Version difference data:
+--

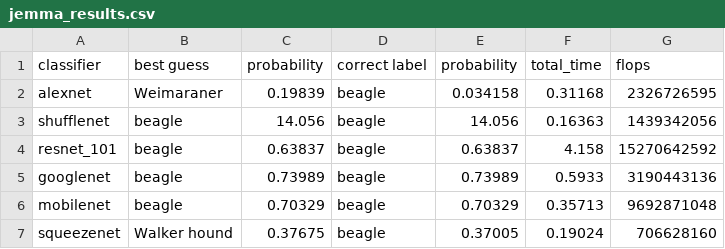
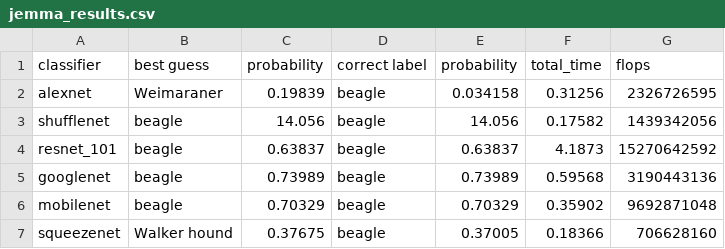
Before and after one commit to rdeamici/asn5-deep-learning, a CSV file: jemma_results.csv, drawn as a sheet.

Commit message:
new data

```diff
--- a/jemma_results.csv
+++ b/jemma_results.csv
@@ -1,7 +1,7 @@
 classifier,best guess,probability,correct label,probability,total_time,flops
-alexnet,Weimaraner,0.19839,beagle,0.034158,0.31168,2326726595
-shufflenet,beagle,14.056,beagle,14.056,0.16363,1439342056
-resnet_101,beagle,0.63837,beagle,0.63837,4.158,15270642592
-googlenet,beagle,0.73989,beagle,0.73989,0.5933,3190443136
-mobilenet,beagle,0.70329,beagle,0.70329,0.35713,9692871048
-squeezenet,Walker hound,0.37675,beagle,0.37005,0.19024,706628160
+alexnet,Weimaraner,0.19839,beagle,0.034158,0.31256,2326726595
+shufflenet,beagle,14.056,beagle,14.056,0.17582,1439342056
+resnet_101,beagle,0.63837,beagle,0.63837,4.1873,15270642592
+googlenet,beagle,0.73989,beagle,0.73989,0.59568,3190443136
+mobilenet,beagle,0.70329,beagle,0.70329,0.35902,9692871048
+squeezenet,Walker hound,0.37675,beagle,0.37005,0.18366,706628160
```
Also changed, not shown: cat_results.csv, eagle_results.csv, 3 other files.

+--

Repeat the records word for word, skipping pictures.

Before and after one commit to rdeamici/asn5-deep-learning, a CSV file: jemma_results.csv, drawn as a sheet.

Commit message:
new data

```diff
--- a/jemma_results.csv
+++ b/jemma_results.csv
@@ -1,7 +1,7 @@
 classifier,best guess,probability,correct label,probability,total_time,flops
-alexnet,Weimaraner,0.19839,beagle,0.034158,0.31168,2326726595
-shufflenet,beagle,14.056,beagle,14.056,0.16363,1439342056
-resnet_101,beagle,0.63837,beagle,0.63837,4.158,15270642592
-googlenet,beagle,0.73989,beagle,0.73989,0.5933,3190443136
-mobilenet,beagle,0.70329,beagle,0.70329,0.35713,9692871048
-squeezenet,Walker hound,0.37675,beagle,0.37005,0.19024,706628160
+alexnet,Weimaraner,0.19839,beagle,0.034158,0.31256,2326726595
+shufflenet,beagle,14.056,beagle,14.056,0.17582,1439342056
+resnet_101,beagle,0.63837,beagle,0.63837,4.1873,15270642592
+googlenet,beagle,0.73989,beagle,0.73989,0.59568,3190443136
+mobilenet,beagle,0.70329,beagle,0.70329,0.35902,9692871048
+squeezenet,Walker hound,0.37675,beagle,0.37005,0.18366,706628160
```
Also changed, not shown: cat_results.csv, eagle_results.csv, 3 other files.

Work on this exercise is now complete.